As Donald Trump demonstrated in his first address to Congress, no matter how loathsome a ruler may be, he can bring an assembly of politicians to its feet and disarm some critics simply by invoking the quasi-secular faith—Americanism—and eulogizing the latest uniformed war-state employee to sacrifice his life for it. Trump has indeed shown he can fill the job expected of any president: supreme head of what Andrew Bacevich calls the Church of America the Redeemer.
“We are blessed to be joined tonight by Carryn Owens, the widow of a U.S. Navy Special Operator Senior Chief William ‘Ryan’ Owens,” Trump said before Congress. “Ryan died as he lived: a warrior, and a hero—battling against terrorism and securing our nation…. Ryan’s legacy is etched into eternity. Thank you. For as the Bible teaches us, ‘There is no greater act of love than to lay down one’s life for one’s friends.’ Ryan laid down his life for his friends, for his country, and for our freedom.
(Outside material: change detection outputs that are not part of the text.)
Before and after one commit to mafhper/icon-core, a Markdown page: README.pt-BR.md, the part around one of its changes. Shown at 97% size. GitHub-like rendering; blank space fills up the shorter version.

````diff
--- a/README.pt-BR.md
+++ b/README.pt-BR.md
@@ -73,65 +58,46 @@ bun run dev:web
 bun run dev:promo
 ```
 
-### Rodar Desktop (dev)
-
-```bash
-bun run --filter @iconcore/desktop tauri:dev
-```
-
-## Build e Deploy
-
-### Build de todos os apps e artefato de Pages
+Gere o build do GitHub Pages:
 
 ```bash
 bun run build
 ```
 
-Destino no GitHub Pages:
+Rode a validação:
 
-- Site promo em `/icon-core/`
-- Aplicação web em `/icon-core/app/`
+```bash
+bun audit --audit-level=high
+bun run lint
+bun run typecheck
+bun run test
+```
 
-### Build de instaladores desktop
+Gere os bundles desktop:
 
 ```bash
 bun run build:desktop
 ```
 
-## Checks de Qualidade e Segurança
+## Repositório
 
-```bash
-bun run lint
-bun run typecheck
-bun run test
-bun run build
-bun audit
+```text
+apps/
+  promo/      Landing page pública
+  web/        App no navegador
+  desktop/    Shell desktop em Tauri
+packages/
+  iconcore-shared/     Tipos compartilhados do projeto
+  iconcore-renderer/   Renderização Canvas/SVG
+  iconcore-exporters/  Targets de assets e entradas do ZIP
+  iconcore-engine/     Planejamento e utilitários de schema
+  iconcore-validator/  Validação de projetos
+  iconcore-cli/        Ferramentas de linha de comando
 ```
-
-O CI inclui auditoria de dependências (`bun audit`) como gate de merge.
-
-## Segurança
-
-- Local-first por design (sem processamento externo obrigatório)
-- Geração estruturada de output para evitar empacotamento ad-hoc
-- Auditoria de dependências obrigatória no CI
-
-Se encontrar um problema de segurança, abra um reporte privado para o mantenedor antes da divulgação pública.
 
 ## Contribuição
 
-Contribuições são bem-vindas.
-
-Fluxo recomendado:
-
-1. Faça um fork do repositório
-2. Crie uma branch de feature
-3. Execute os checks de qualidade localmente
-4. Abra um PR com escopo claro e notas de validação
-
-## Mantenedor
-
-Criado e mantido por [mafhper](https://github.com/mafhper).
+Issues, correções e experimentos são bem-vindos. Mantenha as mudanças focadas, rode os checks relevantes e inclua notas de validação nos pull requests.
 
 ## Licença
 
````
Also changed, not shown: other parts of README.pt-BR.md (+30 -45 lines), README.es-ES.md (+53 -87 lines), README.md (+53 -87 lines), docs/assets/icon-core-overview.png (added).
And we will never forget Ryan.”
But we are ever to abolish America’s bloody and costly permanent war state, writes Sheldon Richman, we will have to rethink the quasi-secular faith which holds that dying—and killing—for one’s country is the greatest honor and virtue to which one one can aspire. It is time we learned that killing and dying for an ideology—even so-called liberal democracy— is as bad as doing so for a religion, even so-called radical Islam.